Valve is launching a new “Interactive Recommender” that generates personalized lists of Steam games users might like based on what they’ve played before. It’s not replacing the platform’s existing recommendation systems, but it’s supposed to give users another way to navigate Steam’s massive backlog of games — especially smaller titles that often get lost in the mix.
The Interactive Recommender uses machine learning, which Valve notes “all the cool kids are doing,” for what sounds like a collaborative filtering system. Instead of focusing on tags or metadata, it “looks at what games you play and what games other people play, then makes informed suggestions based on the decisions of other people playing games on Steam. The idea is that if players with broadly similar play habits to you also tend to play another game you haven’t tried yet, then that game is likely to be a good recommendation for you.”
Once that’s done, users can narrow down the recommendations with tags and sliders. So you can browse only for categories like “Massively Multiplayer” or “Indie.” You can include only newer releases (the slider moves from 10 years to six months) or you can weigh the results from “popular” to “niche.” The last feature works similarly to Last.fm’s music recommendation system — to which, overall, the Interactive Recommender seems similar.
Valve describes this section as “a very effective way to find hidden gems.” My niche results weren’t incredibly obscure; Steam recommended Void Bastards and Layers of Fear 2, for example, among many other titles that have gotten mainstream games press coverage. But at the very least, most of them were games I hadn’t paid much attention to and probably wouldn’t have thought to hunt down. And they were actually things that looked interesting to me — unlike most of the games in my normal Steam discovery queue.
The biggest drawback is that at least so far, you seemingly can’t remove items from the recommendation list, even if you’ve already added them to your wishlist or opted to “ignore” them on the store page. So unless you buy a lot of the games — and specifically buy them on Steam, so they’ll be in your library — you might get diminishing returns over time. This limitation also makes the “Popular” results much less useful, since mine included several games I already own on other stores and platforms.
Valve notes that the Interactive Recommender doesn’t help you find new games either, since nobody is playing them yet — although it supposedly picks up releases “with just a few days of data.” That’s part of why Valve isn’t changing the existing recommendation options, which are based on different models and data.

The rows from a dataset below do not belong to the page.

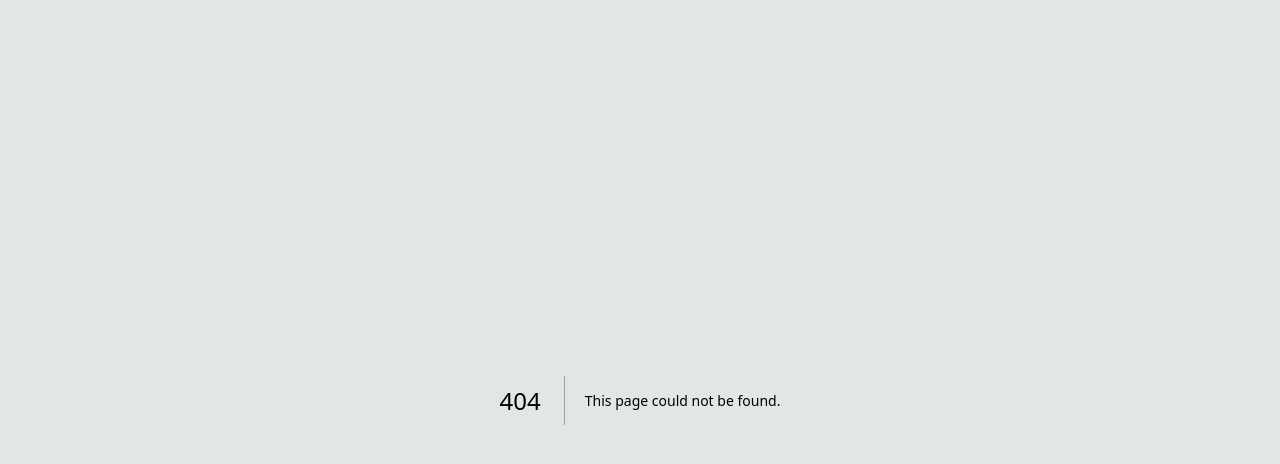
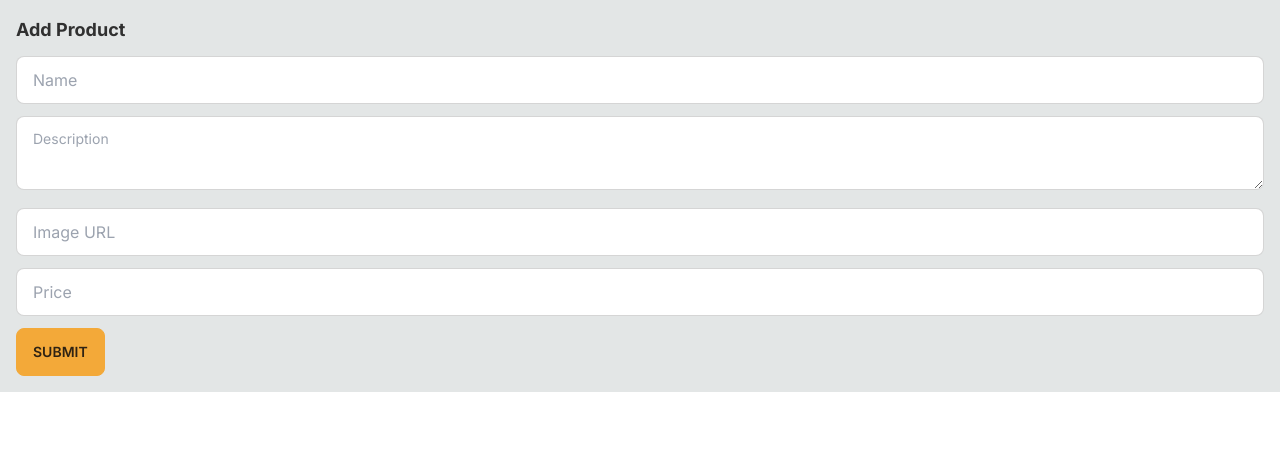
Before and after one commit to radshodam/ecommerce-next-14, a Next.js app in the folder ecommerce-next-14/: page /add-product in a window 1280 px wide. Before the commit this address had no page. Shown: the top 464 px of the page. Built offline with nearby package versions, Linux system fonts and the light colour scheme.

Commit message:
✅  add product Page => get form data server Fn

```diff
--- /dev/null
+++ b/ecommerce-next-14/src/app/add-product/page.tsx
@@ -0,0 +1,51 @@
+import type { Metadata } from 'next'
+
+export const metadata: Metadata = {
+  title: 'Radshodam',
+  description: 'We make youre wallet cry',
+}
+
+export default function AddProductPage() {
+
+  async function addProduct(formData: FormData) {
+    "use server"
+    console.log("formData", formData);
+
+  }
+  return (
+    <div>
+      <h1 className="mb-3 text-lg font-bold">Add Product</h1>
+      <form action={addProduct} >
+        <input
+          required
+          name="name"
+          placeholder="Name"
+          className="input-bordered input mb-3 w-full focus:input-primary "
+        />
+        <textarea
+          required
+          name="description"
+          placeholder="Description"
+          className="textarea-bordered textarea mb-3 w-full focus:input-primary "
+        />
+        <input
+          required
+          name="imageUrl"
+          placeholder="Image URL"
+          type="url"
+          className="input-bordered input mb-3 w-full focus:input-primary "
+        />
+        <input
+          required
+          name="price"
+          placeholder="Price"
+          type="number"
+          className="input-bordered input mb-3 w-full focus:input-primary "
+        />
+        <button className={`btn-primary btn`} type="submit">
+          submit
+        </button>
+      </form>
+    </div>
+  )
+}
--- a/ecommerce-next-14/src/app/layout.tsx
+++ b/ecommerce-next-14/src/app/layout.tsx
@@ -16,7 +16,11 @@ export default function RootLayout({
 }) {
   return (
     <html lang="en">
-      <body className={inter.className}>{children}</body>
+      <body className={inter.className}>
+        <main className='m-auto min-w-[300px] max-w-7xl p-4'>
+          {children}
+        </main>
+      </body>
     </html>
   )
 }
```
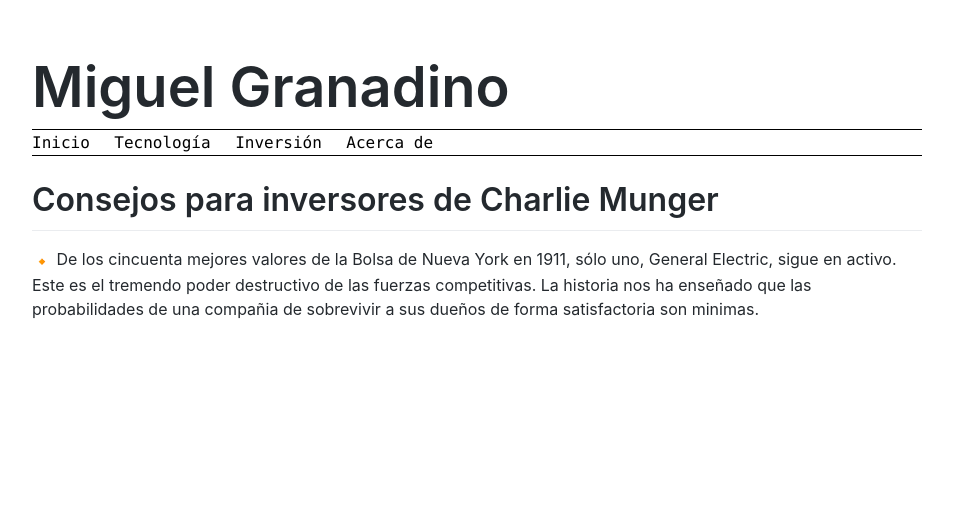
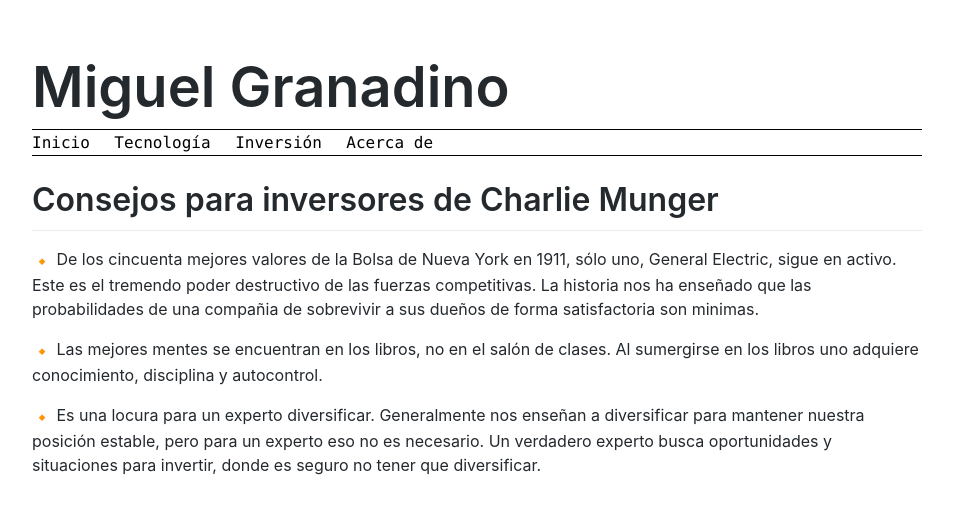
Before and after one commit to Akira3030/formacion, a Jekyll site: the page built from articulos/inversiones/charlie-munger-consejos-de-inversion.md, in a window 1280 px wide. Shown: the top 514 px of the page, without its empty margins (163-1116 px from the left). Built offline with Jekyll 4.4.1, drawn with Linux system fonts in a browser that asks for light colours; emoji names are drawn with the system emoji font; our own code applies the rules of GitHub Pages for plain Markdown files.

Commit message:
Update charlie-munger-consejos-de-inversion.md

```diff
--- a/articulos/inversiones/charlie-munger-consejos-de-inversion.md
+++ b/articulos/inversiones/charlie-munger-consejos-de-inversion.md
@@ -3,3 +3,7 @@
 # Consejos para inversores de Charlie Munger
 
 :small_orange_diamond: De los cincuenta mejores valores de la Bolsa de Nueva York en 1911, sólo uno, General Electric, sigue en activo. Este es el tremendo poder destructivo de las fuerzas competitivas. La historia nos ha enseñado que las probabilidades de una compañia de sobrevivir a sus dueños de forma satisfactoria son minimas.
+
+:small_orange_diamond: Las mejores mentes se encuentran en los libros, no en el salón de clases. Al sumergirse en los libros uno adquiere conocimiento, disciplina y autocontrol.
+
+:small_orange_diamond: Es una locura para un experto diversificar. Generalmente nos enseñan a diversificar para mantener nuestra posición estable, pero para un experto eso no es necesario. Un verdadero experto busca oportunidades y situaciones para invertir, donde es seguro no tener que diversificar.
```
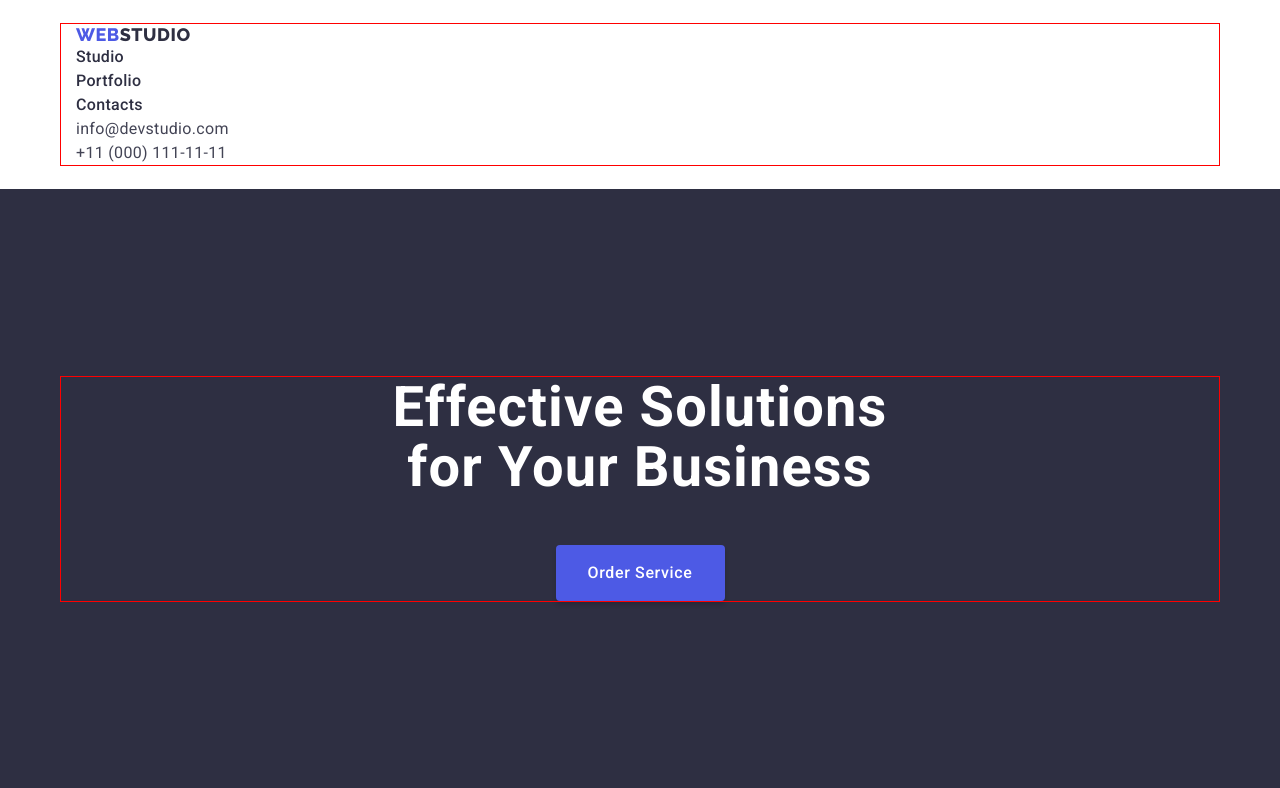
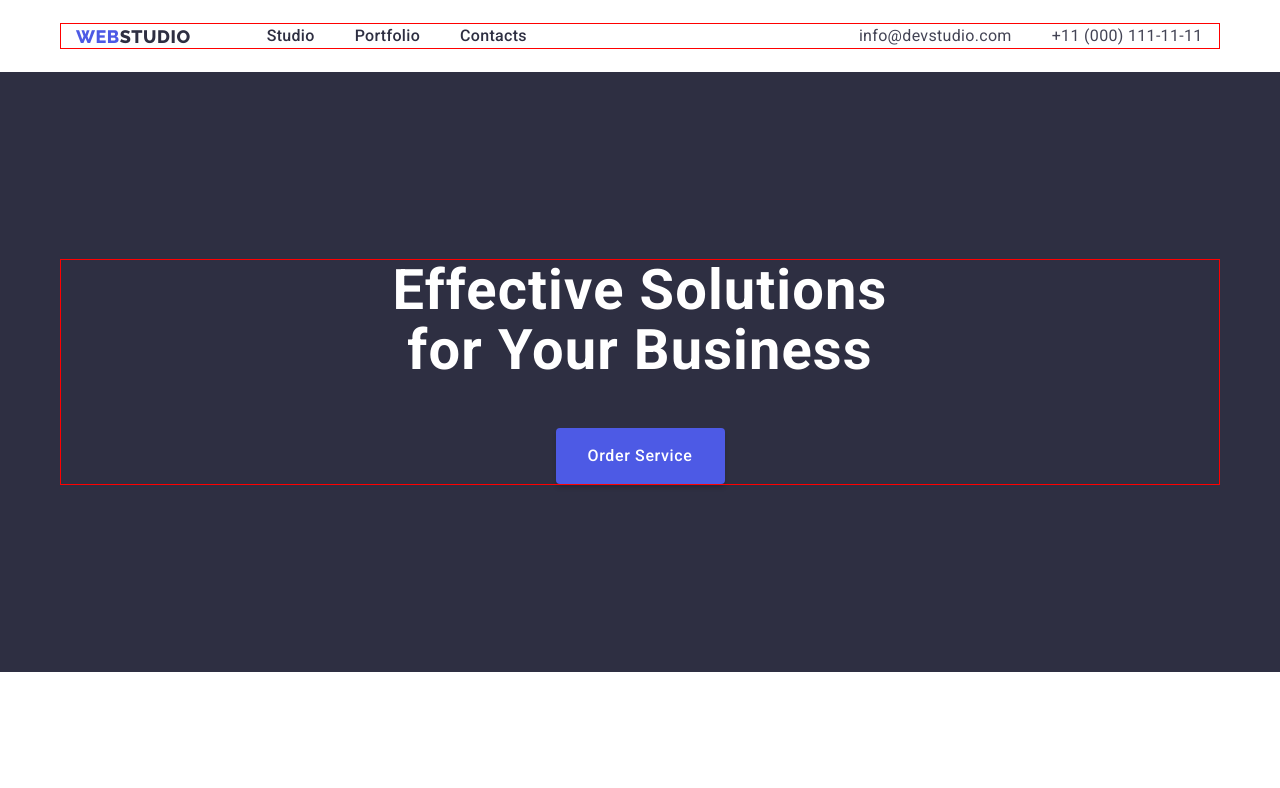
Before and after one commit to AndriiMishch/goit-markup-hw-03, a plain HTML site: page index.html in a window 1280 px wide. Shown: the top 788 px of the page. Drawn offline with Linux system fonts and the light colour scheme.

Commit message:
Update index.html

```diff
--- a/index.html
+++ b/index.html
@@ -18,12 +18,11 @@
   </head>
   <body>
     <header class="header">
-      <div class="container">
-        <nav>
+      <div class="container nav-container">
+        <nav class="nav-header">
           <a href="./index.html" class="logo-first link"
-            >Web<span class="logo-header">Studio</span></a
-          >
-          <ul class="list">
+            >Web<span class="logo-header">Studio</span></a>
+          <ul class="list site-nav">
             <li><a href="./index.html" class="link header-nav">Studio</a></li>
             <li>
               <a href="./portfolio.html" class="link header-nav">Portfolio</a>
@@ -31,6 +30,7 @@
             <li><a href="" class="link header-nav">Contacts</a></li>
           </ul>
         </nav>
+        <div class="additional-nav">
           <address>
             <ul class="list">
               <li>
@@ -45,6 +45,7 @@
               </li>
             </ul>
           </address>
+        </div>
       </div>
     </header>
     <main>
@@ -158,7 +159,7 @@
     </main>
     <footer class="footer">
       <div class="container">
-        <a href="./index.html" class="logo-first link"
+        <a href="./index.html" class="logo-foot link"
           >Web<span class="logo-footer">Studio</span></a
         >
         <p class="footer-text">
```
Lines whose indentation alone changed are shown as unchanged.
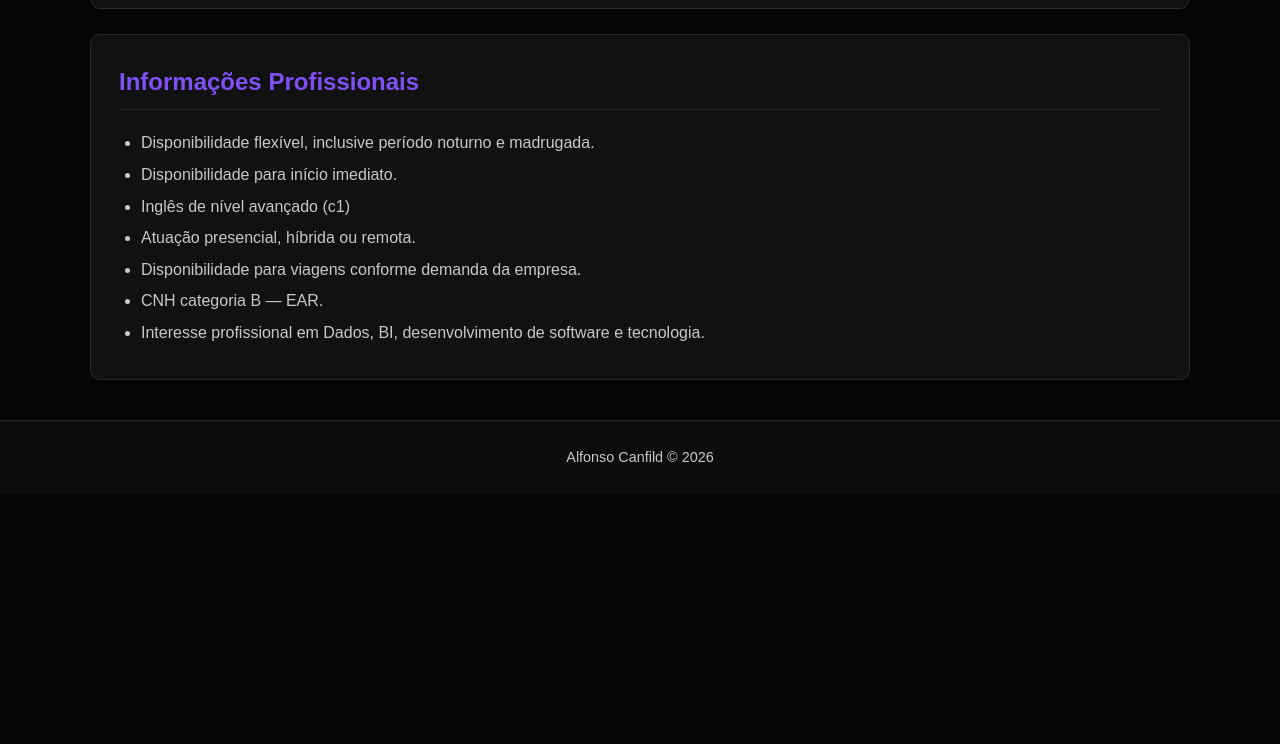
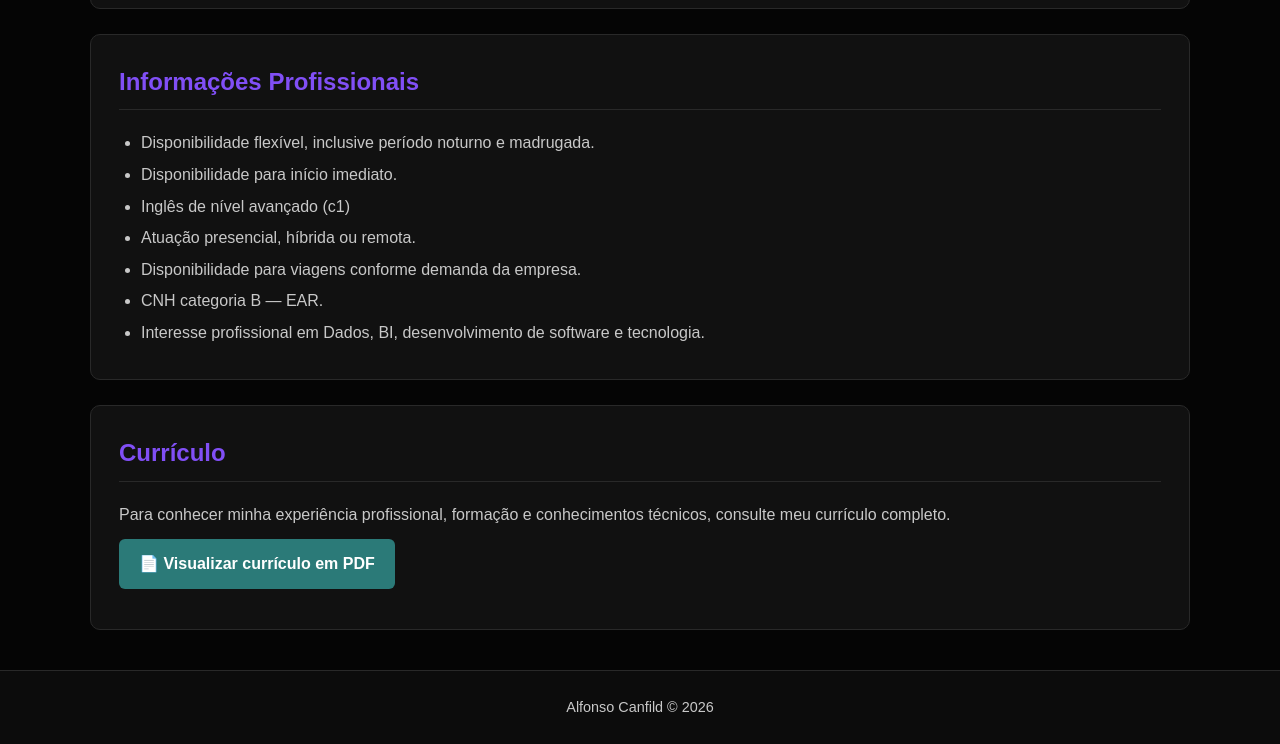
Before and after one commit to AlfonsoCanfild/websiteCurrriculo, a plain HTML site: page contato.html in a window 1280 px wide. Shown: the part 999-1743 px from the top of the page. Before the commit the page ends 1494 px from the top, so only its background shows below. Drawn offline with Linux system fonts and the light colour scheme.

Commit message:
adição do arquivo em PDF e foto de perfil alterada

```diff
--- a/contato.html
+++ b/contato.html
@@ -84,6 +84,15 @@
 
         </section>
 
+        <section>
+
+            <h2>Currículo</h2>
+            <p> Para conhecer minha experiência profissional, formação e conhecimentos técnicos, consulte meu currículo completo. </p> <p>
+                <a href="imagens\Curriculo_Alfonso_Canfild.pdf" target="_blank" class="btn-curriculo"> 📄 Visualizar currículo em PDF </a>
+            </p>
+
+        </section>
+
     </main>
 
     <footer>
--- a/style.css
+++ b/style.css
@@ -213,6 +213,21 @@ footer p {
     font-size: 0.9rem;
 }
 
+.btn-curriculo {
+    display: inline-block;
+    padding: 12px 20px;
+    background-color: #2b7a78;
+    color: white;
+    text-decoration: none;
+    border-radius: 6px;
+    font-weight: bold;
+    transition: 0.3s;
+}
+
+.btn-curriculo:hover {
+    opacity: 0.85;
+}
+
 @media (max-width: 700px) {
 
     header h1 {
```
Also changed, not shown: index.html (+1 -1 lines), imagens/foto_Alf.jpeg (added), 1 other file.
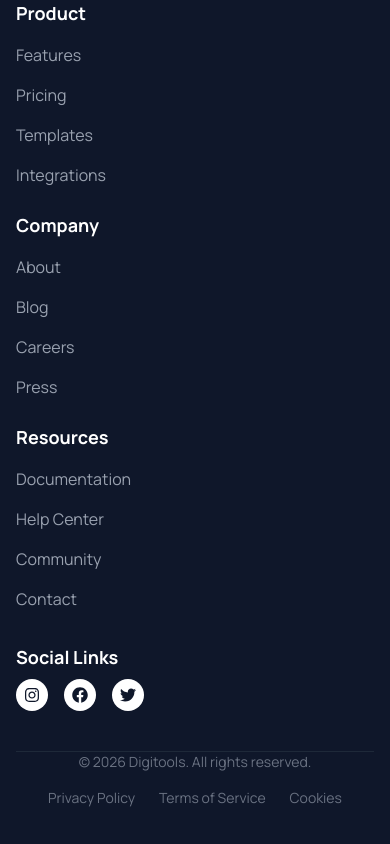
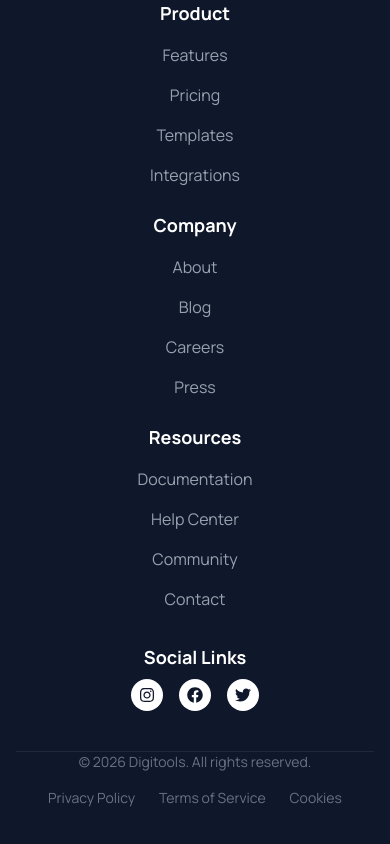
Before and after one commit to apurbadatta/DigiTools-Platfrom, a React (Vite) app: page / in a window 390 px wide. Shown: the part 5504-6348 px from the top of the page. Built offline with nearby package versions, Linux system fonts and the light colour scheme.

Commit message:
mobile uses

```diff
--- a/src/components/Fotter.jsx
+++ b/src/components/Fotter.jsx
@@ -4,7 +4,7 @@ import { FaFacebook, FaInstagram,FaTwitter } from 'react-icons/fa';
 const Fotter = () => {
     return (
        <footer className="bg-[#0F172A] text-white py-10 px-4 md:px-20">
-  <div className="max-w-5xl mx-auto grid  md:grid-cols-4 gap-6 md:gap-6">
+  <div className="max-w-5xl mx-auto grid  md:grid-cols-4 gap-6 md:gap-6 text-center">
 
     {/* 1. Brand Section */}
     <div className="space-y-6">
@@ -46,17 +46,17 @@ const Fotter = () => {
         <li><a href="#" className="hover:text-white transition">Contact</a></li>
       </ul>
 
-      <h4 className="text-lg font-bold mb-2">Social Links</h4>
-      <div className="flex space-x-4">
-        {/* Instagram Icon */}
+      <h4 className="text-lg font-bold mb-2 ">Social Links</h4>
+      <div className="flex space-x-4 justify-center">
+
         <div className="bg-white text-[#0F172A] p-2 rounded-full cursor-pointer hover:bg-gray-200">
           <FaInstagram></FaInstagram>
         </div>
-        {/* Facebook Icon */}
+
         <div className="bg-white text-[#0F172A] p-2 rounded-full cursor-pointer hover:bg-gray-200">
           <FaFacebook/>
         </div>
-        {/* Twitter/X Icon */}
+
         <div className="bg-white text-[#0F172A] p-2 rounded-full cursor-pointer hover:bg-gray-200">
            <FaTwitter/>
         </div>
```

You’ll still see the same new, trending, and popular games on the main page, and you can still browse recommended tags, plus all the other curated selections and lists that Valve offers.
The Recommender is part of a new initiative called Steam Labs, where Valve will let users check out experimental features. (Don’t confuse it with The Lab, a Valve-made series of virtual reality experiments, or Aperture Hand Lab, a demo for the Valve Index VR headset.) Steam Labs features two other projects right now: Micro Trailers, which is a large directory of six-second game trailers, and The Automated Show, which is a half-hour video compilation of new Steam game trailers. Valve also references an intriguing project codenamed “Organize Your Steam Library Using Morse Code,” although it sadly doesn’t make an appearance.
While Valve is pitching these features to its users, the Interactive Recommender seems like a nod to smaller developers who are frustrated by its storefront. Valve’s recent Steam summer sale was reportedly a letdown for many indie creators — partly because of some confusing contest rules that led users to cull games from their Steam wishlists, and partly because developers felt Steam was promoting large mainstream games at the expense of more niche titles. Valve also promises the Recommender won’t force developers to game the system with specific tags, pricing, or advertising styles, although without knowing more about how it works, it’s hard to rule out users discovering quirks in the engine.
Valve tends to push mechanical, data-based solutions to Steam store problems, sometimes in situations where it seems inappropriate. (See, for example, its review-bombing charts.) But here, “more data” is exactly what people need to get beyond Steam’s front page — and remember that there’s still a ridiculous amount of cool stuff on the platform.